The objective of this paper is to examine the structure of trust on organizations of the East Asian countries and the possibility of a cross-national comparative study, using data analysis of the East Asia Value Survey. Multiple Group Analysis and Categorical Principal Component Analysis are principally used in this study. This paper first examines the structure of trust in organizations. Two findings were made. Two types of common factors (establishment trust and civil trust) can be assumed. In addition, these factors can only be considered completely the same either in mainland China or in Japan, Korea, Taiwan and Hong Kong. This paper also investigates whether trust in individuals can explain trust in organizations. Results indicate that trust in individuals cannot alone explain trust in organizations. This suggests the need for synergy trust in organizations.

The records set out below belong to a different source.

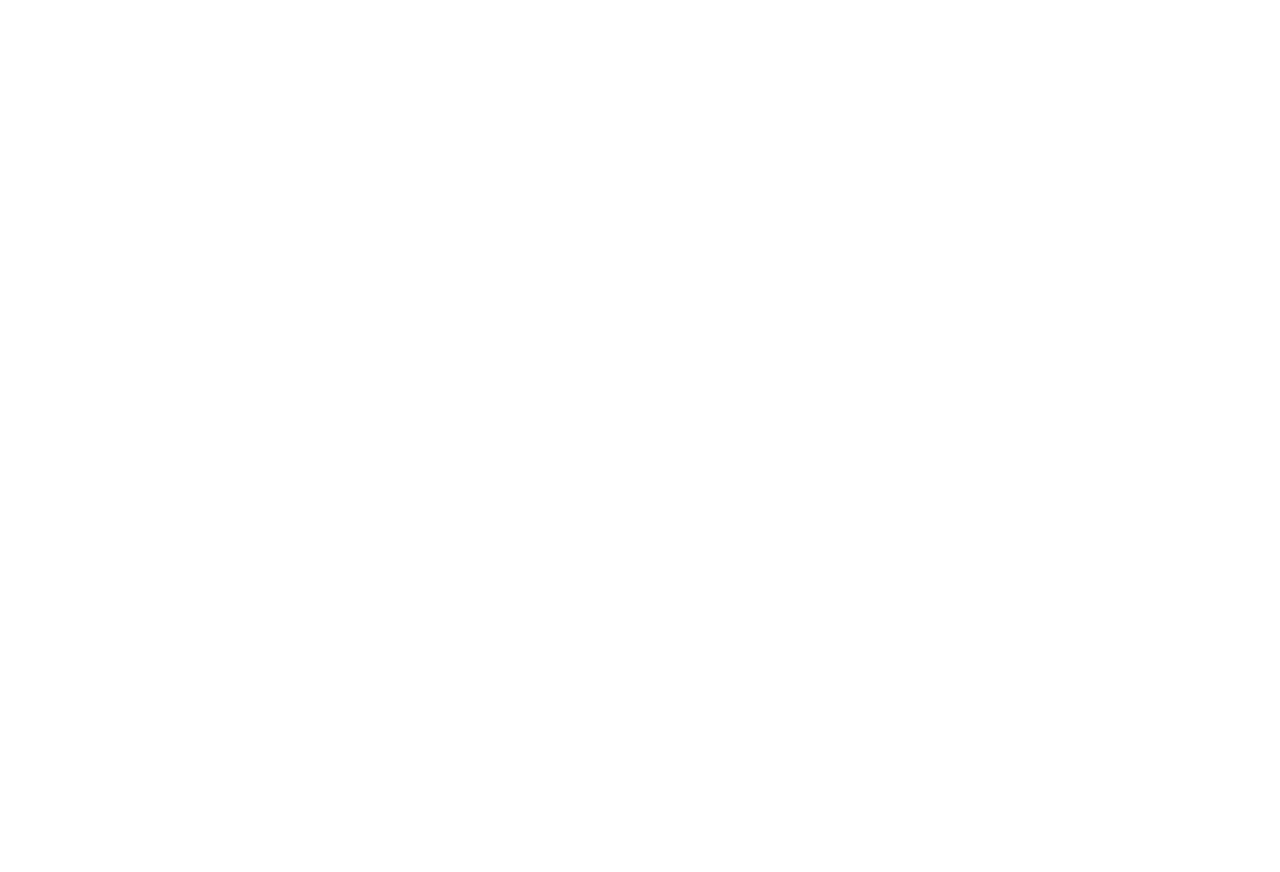
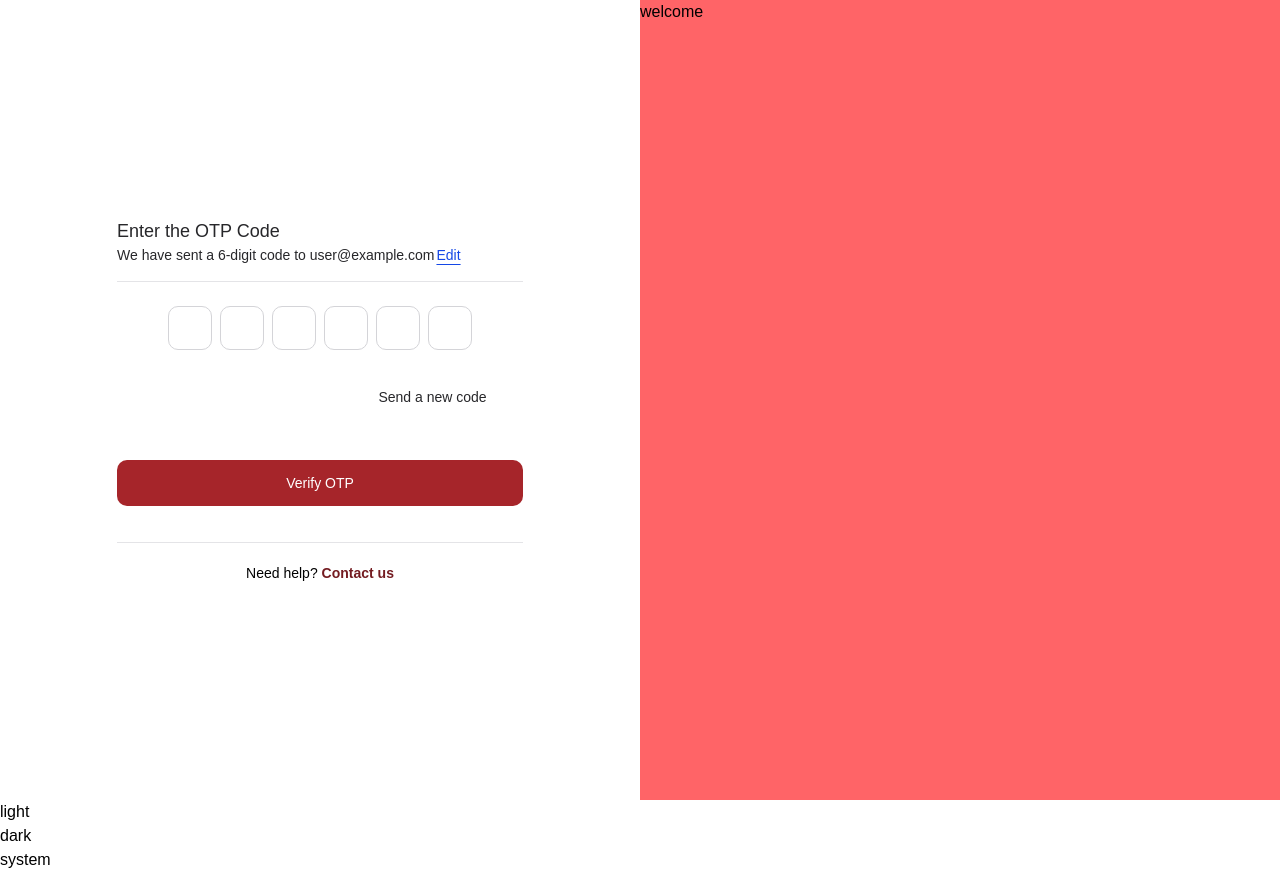
Before and after one commit to MahmoudKamel0/rose-app, a Next.js app: page /en/forgot-password in a window 1280 px wide. Before the commit the page ends 800 px from the top, so only its background shows below. Built offline with nearby package versions, Linux system fonts and the light colour scheme; a web font is replaced by a local one.

Commit message:
feat(otp-step): implement UI with light/dark mode, translations, and error state handling

```diff
--- a/package.json
+++ b/package.json
@@ -9,6 +9,7 @@
         "lint": "next lint"
     },
     "dependencies": {
+        "@hookform/resolvers": "^5.2.2",
         "@radix-ui/react-alert-dialog": "^1.1.15",
         "@radix-ui/react-dropdown-menu": "^2.1.16",
         "@radix-ui/react-label": "^2.1.7",
--- a/src/app/[locale]/(auth)/forgot-password/_components/layout/forgot-passowrd-layout.tsx
+++ b/src/app/[locale]/(auth)/forgot-password/_components/layout/forgot-passowrd-layout.tsx
@@ -8,9 +8,9 @@
 import OtpStep from "../otp-step";
 import ResetPassword from "../rest-password";
 
-export default function ForgetPasswordLayout() {
+export default function ForgotPasswordLayout() {
     const [email, setEmail] = useState<string | null>(null);
-    const [step, setStep] = useState<Step>(FORGOT_PASSWORD_STEPS.EMAIL);
+    const [step, setStep] = useState<Step>(FORGOT_PASSWORD_STEPS.OTP);
 
     const steps = {
         [FORGOT_PASSWORD_STEPS.EMAIL]: <EmailStep email={email} setEmail={setEmail} setStep={setStep} />,
--- a/src/app/[locale]/(auth)/forgot-password/_components/otp-step.tsx
+++ b/src/app/[locale]/(auth)/forgot-password/_components/otp-step.tsx
@@ -1,15 +1,109 @@
-import { Step } from '@lib/types/auth/auth';
-import React from 'react'
+"use client";
+
+import React, { useState } from "react";
+import { useForm, Controller } from "react-hook-form";
+import { zodResolver } from "@hookform/resolvers/zod";
+import { Button } from "@components/ui/button";
+import { FORGOT_PASSWORD_STEPS } from "@lib/constants/auth.constants";
+import { Step } from "@lib/types/auth/auth";
+import { InputOTP, InputOTPSlot } from "@components/ui/input-otp";
+import { OtpFormData, OtpSchema } from "@lib/schemas/auth.schemas";
+import { useTranslations } from "next-intl";
+
+const CORRECT_OTP = "123456"; // Simulation for testing
 
 type OtpStepProps = {
-    email: string | null;
-    setStep: (step: Step) => void;
+  email: string | null;
+  setStep: (step: Step) => void;
 };
 
 export default function OtpStep({ email, setStep }: OtpStepProps) {
+  const t = useTranslations("otp");
+
+  // State for showing OTP errors
+  const [otpError, setOtpError] = useState<string>("");
+
+  // react-hook-form setup
+  const { control, handleSubmit, formState: { errors, isSubmitting } } = useForm<OtpFormData>({
+    resolver: zodResolver(OtpSchema),
+    defaultValues: { otp: "" },
+  });
+
+  // Handle form submission
+  const onSubmit = async (data: OtpFormData) => {
+
+    console.log(data)
+    // Simulate OTP check
+    if (data.otp !== CORRECT_OTP) {
+      setOtpError("Invalid OTP. Please try again."); // Show error
+      return;
+    }
+
+    setOtpError(""); // Reset error on correct OTP
+
+    // Simulate async verification
+    await new Promise(resolve => setTimeout(resolve, 1000));
+
+    setStep(FORGOT_PASSWORD_STEPS.PASSWORD); // Move to next step
+  };
+
   return (
-    <div>
+    <div className="flex flex-col text-zinc-800 dark:text-zinc-50">
+      {/* Header */}
+      <div className="mb-4">
+        <h2 className="text-lg font-medium">{t("enter-title")}</h2>
+        <p className="text-sm">
+          {t("sent", { email: email ?? "user@example.com" })}
+          <Button variant="link" size="link" className="ms-0.5 text-blue-700 capitalize underline" type="button">
+            {t("edit")}
+          </Button>
+        </p>
+      </div>
 
+      {/* OTP Form */}
+      <form onSubmit={handleSubmit(onSubmit)} className="flex flex-col items-center gap-6 border-t border-b border-zinc-200 py-6">
+        <Controller
+          name="otp"
+          control={control}
+          render={({ field }) => (
+            <>
+              {/* OTP Input: 6 slots in a single row */}
+              <InputOTP
+                maxLength={6}
+                value={field.value}
+                onChange={(value) => {
+                  field.onChange(value);
+                  if (otpError) setOtpError(""); // reset error on typing
+                }}
+                hasError={!!otpError} // boolean for border styling
+                className="justify-center"
+              >
+                {Array.from({ length: 6 }).map((_, i) => (
+                  <InputOTPSlot key={i} index={i} hasError={!!otpError} />
+                ))}
+              </InputOTP>
+
+              {/* Error messages */}
+              {otpError && <p className="-mt-3 text-sm font-medium text-red-500">{otpError}</p>}
+              {errors.otp && <p className="-mt-3 text-sm font-medium text-red-500">{t("error")}</p>}
+            </>
+          )}
+        />
+
+        {/* Resend OTP button */}
+        <div className="flex w-full justify-end">
+          <Button type="button" variant="ghost">{t("send-new")}</Button>
+        </div>
+
+        {/* Submit OTP */}
+        <Button
+          type="submit"
+          className="mt-4 mb-3 w-full bg-[#A6252A] font-medium text-white"
+          disabled={isSubmitting}
+        >
+          {isSubmitting ? t("verifying") : t("verify")}
+        </Button>
+      </form>
     </div>
-  )
+  );
 }
--- a/src/app/[locale]/(auth)/forgot-password/page.tsx
+++ b/src/app/[locale]/(auth)/forgot-password/page.tsx
@@ -1,9 +1,23 @@
-import React from 'react'
+import React from "react";
+import ForgotPasswordLayout from "./_components/layout/forgot-passowrd-layout";
+import Link from "next/link";
+import { useTranslations } from "next-intl";
 
 export default function ForgotPassword() {
-  return (
-    <div>
+    // Translation hook, scoped to "otp" namespace
+    const t = useTranslations("otp");
 
-    </div>
-  )
+    return (
+        <div>
+            <ForgotPasswordLayout />
+
+            {/* Footer Section */}
+            <p className="mt-5 text-center text-sm font-medium">
+                {t("need-help")}{" "}
+                <Link href="/contact" className="font-bold text-[#741C21]">
+                    {t("contact-us")}
+                </Link>
+            </p>
+        </div>
+    );
 }
--- a/src/app/[locale]/(auth)/layout.tsx
+++ b/src/app/[locale]/(auth)/layout.tsx
@@ -1,5 +1,12 @@
 import React from "react";
 
 export default function AuthLayout({ children }: { children: React.ReactNode }) {
-    return <div>{children}</div>;
+    return (
+        <div className="grid h-screen grid-cols-2">
+            <div className="flex h-full items-center">
+                <div className="mx-auto w-[406px]">{children}</div>
+            </div>
+            <div className="h-full bg-red-400">welcome</div>
+        </div>
+    );
 }
--- a/src/components/providers/index.tsx
+++ b/src/components/providers/index.tsx
@@ -9,7 +9,7 @@
             <NextIntlClientProvider>
                 <ThemeProvider attribute="class" defaultTheme="system" enableSystem disableTransitionOnChange>
                     {children}
-                    {/* <ModeToggle /> */}
+                    <ModeToggle />
                 </ThemeProvider>
             </NextIntlClientProvider>
         </ReactQueryProvider>
--- a/src/components/ui/button.tsx
+++ b/src/components/ui/button.tsx
@@ -26,12 +26,19 @@
                     "bg-transparent text-zinc-800 hover:bg-zinc-100 disabled:bg-zinc-100 disabled:text-zinc-400 [&_svg]:stroke-zinc-800 disabled:[&_svg]:stroke-zinc-400 dark:bg-transparent dark:text-zinc-50 dark:hover:bg-zinc-700 dark:disabled:bg-zinc-700 dark:disabled:text-zinc-600 dark:[&_svg]:stroke-zinc-50 dark:disabled:[&_svg]:stroke-zinc-600",
                 // Button Design (sex)
                 red: "bg-red-600 text-white hover:bg-red-700 disabled:bg-zinc-300 disabled:text-zinc-500 [&_svg]:stroke-white disabled:[&_svg]:stroke-zinc-500 dark:bg-red-500 dark:text-zinc-50 dark:hover:bg-red-600 dark:disabled:bg-zinc-700 dark:disabled:text-zinc-600 dark:[&_svg]:stroke-zinc-50 dark:disabled:[&_svg]:stroke-zinc-600",
+                // (seven) NEW → Link style
+                link: "bg-transparent text-primary underline-offset-4 hover:underline hover:text-maroon-700 disabled:text-zinc-400  dark:hover:text-softpink-400 dark:disabled:text-zinc-600 [&_svg]:stroke-current",
+
+                // (eight) NEW → Ghost style
+                ghost: "bg-transparent text-primary hover:bg-maroon-50 hover:text-maroon-700 disabled:text-zinc-400 dark:text-zinc-50 dark:hover:bg-zinc-700 dark:hover:text-softpink-400 dark:disabled:text-zinc-600 [&_svg]:stroke-current",
             },
             size: {
                 default: "h-button w-button px-4 py-2",
                 sm: "h-8 rounded-md px-3 text-xs",
                 lg: "h-10 rounded-md px-8",
                 icon: "h-9 w-9",
+                // Added "link" size for inline text-style buttons (no padding, auto height, inline-flex).
+                link: "h-auto p-0 inline-flex items-center text-sm",
             },
         },
         defaultVariants: {
--- a/src/components/ui/input-otp.tsx
+++ b/src/components/ui/input-otp.tsx
@@ -4,9 +4,10 @@
 import { Minus } from "lucide-react";
 import { cn } from "@/lib/utils/cn.utils";
 
-
-const InputOTP = React.forwardRef<React.ElementRef<typeof OTPInput>, React.ComponentPropsWithoutRef<typeof OTPInput>>(
-    ({ className, containerClassName, ...props }, ref) => (
+const InputOTP = React.forwardRef<
+    React.ElementRef<typeof OTPInput>,
+    React.ComponentPropsWithoutRef<typeof OTPInput> & { hasError?: boolean }
+>(({ className, containerClassName, hasError, ...props }, ref) => (
     <OTPInput
         ref={ref}
         inputMode="numeric"
@@ -15,14 +16,11 @@
         className={cn("disabled:cursor-not-allowed", className)}
         onBeforeInput={(e: any) => {
             const char = e.data;
-                if (char && !/^[0-9]$/.test(char)) {
-                    e.preventDefault();
-                }
+            if (char && !/^[0-9]$/.test(char)) e.preventDefault();
         }}
         {...props}
     />
-    )
-);
+));
 InputOTP.displayName = "InputOTP";
 
 const InputOTPGroup = React.forwardRef<React.ElementRef<"div">, React.ComponentPropsWithoutRef<"div">>(({ className, ...props }, ref) => (
@@ -30,8 +28,10 @@
 ));
 InputOTPGroup.displayName = "InputOTPGroup";
 
-const InputOTPSlot = React.forwardRef<React.ElementRef<"div">, React.ComponentPropsWithoutRef<"div"> & { index: number }>(
-    ({ index, className, ...props }, ref) => {
+const InputOTPSlot = React.forwardRef<
+    React.ElementRef<"div">,
+    React.ComponentPropsWithoutRef<"div"> & { index: number; hasError?: boolean }
+>(({ index, className, hasError, ...props }, ref) => {
     const inputOTPContext = React.useContext(OTPInputContext);
     const { char, hasFakeCaret, isActive } = inputOTPContext.slots[index];
 
@@ -39,24 +39,24 @@
         <div
             ref={ref}
             className={cn(
-                    "border-input relative flex h-11 w-11 items-center justify-center border text-sm transition-all rounded-10",
-                    "dark:bg-zinc-700 dark:border-zinc-600",
+                "border-input rounded-10 relative flex h-11 w-11 items-center justify-center border text-sm transition-all",
+                "dark:border-zinc-600 dark:bg-zinc-700",
                 isActive && "border-maroon-600 dark:border-softpink-400",
-                    "disabled:bg-zinc-100 disabled:border-transparent disabled:text-zinc-400 dark:disabled:bg-background dark:disabled:border-zinc-700 dark:disabled:text-zinc-700",
-                    className
+                hasError && "border-red-500", // <-- highlight in red if OTP is wrong
+                "disabled:border-transparent disabled:bg-zinc-100 disabled:text-zinc-400"
             )}
             {...props}
         >
             {char}
             {hasFakeCaret && (
-                    <div className={cn("pointer-events-none absolute inset-0 flex items-center justify-center")}>
-                        <div className={cn("animate-caret-blink bg-foreground h-4 w-px duration-1000")} />
+                <div className="pointer-events-none absolute inset-0 flex items-center justify-center">
+                    <div className="animate-caret-blink bg-foreground h-4 w-px duration-1000" />
                 </div>
             )}
         </div>
     );
-    }
-);
+});
+
 InputOTPSlot.displayName = "InputOTPSlot";
 
 const InputOTPSeparator = React.forwardRef<React.ElementRef<"div">, React.ComponentPropsWithoutRef<"div">>(({ ...props }, ref) => (
--- a/src/i18n/messages/ar.json
+++ b/src/i18n/messages/ar.json
@@ -24,5 +24,17 @@
     "testimonials-content": "أطلب من هذا المتجر منذ سنوات ولم يخيب ظني أبدًا. الجودة والخدمة استثنائية حقًا!",
     "testimonials-date": "تمت المراجعة في {date}",
     "testimonials-subtitle": "آراء العملاء",
-    "testimonials-heading": "كلمات من العملاء السعيدة"
+    "testimonials-heading": "كلمات من العملاء السعيدة",
+
+    "otp": {
+        "enter-title": "أدخل رمز التحقق",
+        "sent": "لقد أرسلنا رمزًا مكونًا من 6 أرقام إلى {email}",
+        "edit": "تعديل",
+        "send-new": "إرسال رمز جديد",
+        "verify": "تأكيد الرمز",
+        "verifying": "جارٍ التحقق...",
+        "error": "يرجى إدخال جميع الأرقام الستة",
+        "need-help": "هل تحتاج مساعدة؟",
+        "contact-us": "اتصل بنا"
+    }
 }
--- a/src/i18n/messages/en.json
+++ b/src/i18n/messages/en.json
@@ -24,5 +24,17 @@
     "testimonials-content": "I've been ordering from this flower shop for years and they never disappoint. The quality and service are exceptional!!",
     "testimonials-date": "Reviewed on {date}",
     "testimonials-subtitle": "Testimonials",
-    "testimonials-heading": "Real Words from Happy Customers"
+    "testimonials-heading": "Real Words from Happy Customers",
+
+    "otp": {
+        "enter-title": "Enter the OTP Code",
+        "sent": "We have sent a 6-digit code to {email}",
+        "edit": "edit",
+        "send-new": "Send a new code",
+        "verify": "Verify OTP",
+        "verifying": "Verifying...",
+        "error": "Please enter all 6 digits",
+        "need-help": "Need help?",
+        "contact-us": "Contact us"
+    }
 }
--- /dev/null
+++ b/src/lib/schemas/auth.schemas.ts
@@ -0,0 +1,12 @@
+import { z } from "zod";
+
+// OTP Schema
+export const OtpSchema = z.object({
+  otp: z
+    .string()
+    .min(6, "Please enter all 6 digits")
+    .regex(/^\d+$/, "OTP must contain only numbers"),
+});
+
+// Infer TypeScript type from schema
+export type OtpFormData = z.infer<typeof OtpSchema>;
```
Also changed, not shown: 1 other file (tests, documents, lock files or other folders). Lines whose indentation alone changed are shown as unchanged.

Relationships between four elements of cognitive social capital (i.e., law-abiding spirit, normative consciousness, attitude toward contracts, and trust) were examined as part of the “East Asia Value Survey” conducted by the Institute of Statistical Mathematics. To avoid aggregation bias, micro-data analysis, such as multiple group structural equation modeling with categorical variables, was conducted. A significantly positive relationship between normative consciousness and trust was found for China; however, the relationship between law-abiding spirit and trust was nonsignificant. Additionally, in China, token acknowledgement affected responses to law-abiding-spirit questions but did not affect responses related to normative consciousness. Attitude toward contracts and trust had a positive relationship in Japan and China but a negative relationship in Taiwan and Singapore. This research also showed that the way demographic variables affect each element of social capital varies according to countries/areas.
The purpose of this paper is to discuss the conceptual framework of people's environmental consciousness (EC) and its influences on the pro-environmental behavior based on analyzing the characters of EC and its influence factors in various countries using the East Asia value survey data collected from 2002 to 2004 by the face-to-face interview. The factors contain two types of variables, one is the attitudinal variable which contains health satisfaction, life satisfaction, trust, and attitudes toward science & technology etc., and the other is the demographic variables including gender, age, education level, household income, and religion etc., have been employed in this research. As results derived from statistical analysis on the relation between people's EC and factors, it has been revealed that the response patterns on EC are definitely different, and the significant factors are also diverse in China, Singapore, South Korea, and Japan.
Under the current financial and economic situation, risk control of financial institutes is becoming one of the most significant factors to stabilize the economic condition. One of the most important methods for risk controlling is the evaluation of rating for each company, and now a generalized linear regression model such as the ordered logit model has been widely used in the preceding studies of the rating forecasting model. In statistical modeling, the multi-nominal logit model as well as many other models have been developed from the multi-nominal logit model and are expected to decrease the I.I.A. (Independence from Irrelevant Alternatives) assumption. However, these models have not usually been used in the study of rating forecasting model so far. In this study, we will construct a rating forecasting model based on the normal ordered logit model, multi-nominal logit model and nested logit model, and compare the model performance among these models. Finally, we will confirm the validity of these models by applying them to actual publicly disclosed rating data.